In this particular case, the script doesn’t run within the web code, it’s launched through another program, so viewing and analyzing its details is a task for someone with programming knowledge.

What Pixel Helper shows at the click of a button:

  • Pixel ID is 1524838827781275
  • There is just one event reported on the web: ‘PageView’

If you want to see more details, simply click the event:

Now you can see what information they’re collecting, but this is nothing compared to what we’re about to show you.

Product pixels

More useful insight comes from looking at a specific product: https://www.modcloth.com/shop/dresses/garden-crossing-dress/10013124.html?dwvar_10013124_color=083&cgid=dresses_107#start=2 (Once this product becomes unavailable, the link will stop working. When that happens, we would love it if you emailed us and let us know so that we can update it and continue to use current examples. Thanks!)).

Here, Pixel Helper shows two events:

In addition to the ‘PageView’ event, which we saw on the homepage, there’s the ‘ViewContent’ event, which Facebook uses to identify a particular product:

  • Product ID: 110882
  • Product price: 89.99
  • Product category: dress
  • Product name: modcloth>shopping>pdp>garden-crossing-dress (click ‘show’ to view this)

This information is crucial for you as a website owner. However, your point of particular interest is the green icon indicating that everything is working properly. Should the icon turn red, something went wrong. An error might occur in pixel setup, in the product catalog definition, or while exporting products to the catalog. And that’s when ‘content_ids’ in Pixel Helper will come in handy because you know that this is where you should look for the error and you don’t have to search the entire catalog.

If you’re browsing your competitor’s website, you can see that their Product Catalog and Pixel are set up so that they can use Facebook Product Ads. In contrast, you can see that e.g. Etsy.com doesn’t use Product Ads at all (as of May 2017).

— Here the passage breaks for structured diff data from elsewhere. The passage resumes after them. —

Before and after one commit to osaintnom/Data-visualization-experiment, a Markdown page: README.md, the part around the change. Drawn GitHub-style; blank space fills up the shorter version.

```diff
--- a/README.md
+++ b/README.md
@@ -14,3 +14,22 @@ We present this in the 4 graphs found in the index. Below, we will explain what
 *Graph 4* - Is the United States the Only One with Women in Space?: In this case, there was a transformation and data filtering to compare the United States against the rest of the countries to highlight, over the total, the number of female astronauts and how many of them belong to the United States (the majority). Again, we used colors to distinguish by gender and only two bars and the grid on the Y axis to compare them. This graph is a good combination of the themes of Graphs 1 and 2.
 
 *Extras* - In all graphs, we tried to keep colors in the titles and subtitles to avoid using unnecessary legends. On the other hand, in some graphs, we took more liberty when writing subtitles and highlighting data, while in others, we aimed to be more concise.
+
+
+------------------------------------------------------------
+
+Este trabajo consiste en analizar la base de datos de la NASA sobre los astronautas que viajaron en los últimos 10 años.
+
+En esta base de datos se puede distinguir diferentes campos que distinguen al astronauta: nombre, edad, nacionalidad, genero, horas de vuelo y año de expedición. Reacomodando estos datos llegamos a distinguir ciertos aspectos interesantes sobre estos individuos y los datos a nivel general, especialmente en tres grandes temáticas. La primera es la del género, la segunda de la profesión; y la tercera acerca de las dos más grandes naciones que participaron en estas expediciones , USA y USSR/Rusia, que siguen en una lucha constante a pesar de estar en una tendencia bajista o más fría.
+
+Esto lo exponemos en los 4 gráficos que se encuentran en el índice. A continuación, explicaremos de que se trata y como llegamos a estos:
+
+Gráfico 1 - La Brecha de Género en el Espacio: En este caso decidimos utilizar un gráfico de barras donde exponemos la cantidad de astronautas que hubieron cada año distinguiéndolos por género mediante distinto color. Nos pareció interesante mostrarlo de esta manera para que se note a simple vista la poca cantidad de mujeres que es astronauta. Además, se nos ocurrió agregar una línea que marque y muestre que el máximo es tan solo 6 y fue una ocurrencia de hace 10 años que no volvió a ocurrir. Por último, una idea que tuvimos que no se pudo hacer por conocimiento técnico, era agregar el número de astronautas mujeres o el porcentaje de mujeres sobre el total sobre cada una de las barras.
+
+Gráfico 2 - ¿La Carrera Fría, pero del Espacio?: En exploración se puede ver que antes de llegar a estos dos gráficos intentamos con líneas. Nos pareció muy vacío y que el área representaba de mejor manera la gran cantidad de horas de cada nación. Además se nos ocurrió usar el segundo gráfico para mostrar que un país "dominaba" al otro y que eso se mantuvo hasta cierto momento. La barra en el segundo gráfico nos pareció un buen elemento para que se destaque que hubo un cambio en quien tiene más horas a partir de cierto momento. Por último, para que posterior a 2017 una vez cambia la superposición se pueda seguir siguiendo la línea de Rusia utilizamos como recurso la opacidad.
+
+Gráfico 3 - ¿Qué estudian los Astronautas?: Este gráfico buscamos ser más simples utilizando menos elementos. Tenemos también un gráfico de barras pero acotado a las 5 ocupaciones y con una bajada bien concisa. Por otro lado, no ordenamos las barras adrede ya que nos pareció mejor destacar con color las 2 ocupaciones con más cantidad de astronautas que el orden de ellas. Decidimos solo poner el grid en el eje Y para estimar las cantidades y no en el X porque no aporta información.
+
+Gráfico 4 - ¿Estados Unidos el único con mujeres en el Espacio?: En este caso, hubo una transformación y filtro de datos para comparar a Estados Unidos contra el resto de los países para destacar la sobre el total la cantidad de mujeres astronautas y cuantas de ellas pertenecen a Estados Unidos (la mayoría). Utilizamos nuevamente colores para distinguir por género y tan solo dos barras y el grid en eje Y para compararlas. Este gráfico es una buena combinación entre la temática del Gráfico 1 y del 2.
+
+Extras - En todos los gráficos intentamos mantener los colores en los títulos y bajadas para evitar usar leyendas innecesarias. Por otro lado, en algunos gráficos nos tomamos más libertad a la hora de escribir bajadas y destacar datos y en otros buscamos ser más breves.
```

It might also be of some interest to check what e-shops put on their websites. E.g. Macys.com:

As you can see, they use three different pixels, two of which are set up incorrectly.

Keep in mind an error message may not always mean you did anything wrong. It’s simply to call attention to irregular use. For example, we leave some products out of the XML feed, therefore the pixel reports a bug. As long as you know why the error message is there and it’s used strategically, you’re fine.

Then there’s Wilson.com:

Ten different pixels, yet not one with correctly set products.

You can usually tell at first sight that there’s an error the e-shop should troubleshoot. In general, this is information useful for the e-shop owner and employees.

Inspire Yourself

When the time comes to set up your own pixel, it’s highly recommended to look for some inspiration from your competitors’ events and pixel setup first. You’re bound to come across some interesting and inspiring ideas to enhance your own work.

We recommend drawing  inspiration from XMLCanvas.com or Booking.com.

First we can check out Booking.com and their pixel setup:

Here, Booking.com gets a lot of interesting information from the pixel, which helps target ads. Information collected includes searches for  destinations, hotel quality, number of guests, number of children, type of facility, what device users are on, etc.


Interestingly, they work with pixels on the booking page where they use the AddToCart and Initiate Checkout events:

Now let’s look at  an  XMLCanvas.com pixel:

We launch many events which we use to collect information about visitors, such as:

  • How many times they’ve visited
  • What device they use to browse our website
  • What per cent of the webpage they scrolled down
  • How long they’ve been browsing our website
  • And much more…

We use all the information accordingly when setting up advertising campaigns. Why would you retarget someone who’s visited your web just once and left immediately? All this can help us (and you!) boost ad effectiveness and cut costs.


Articles also available on e-readers.


Articles also available on e-readers.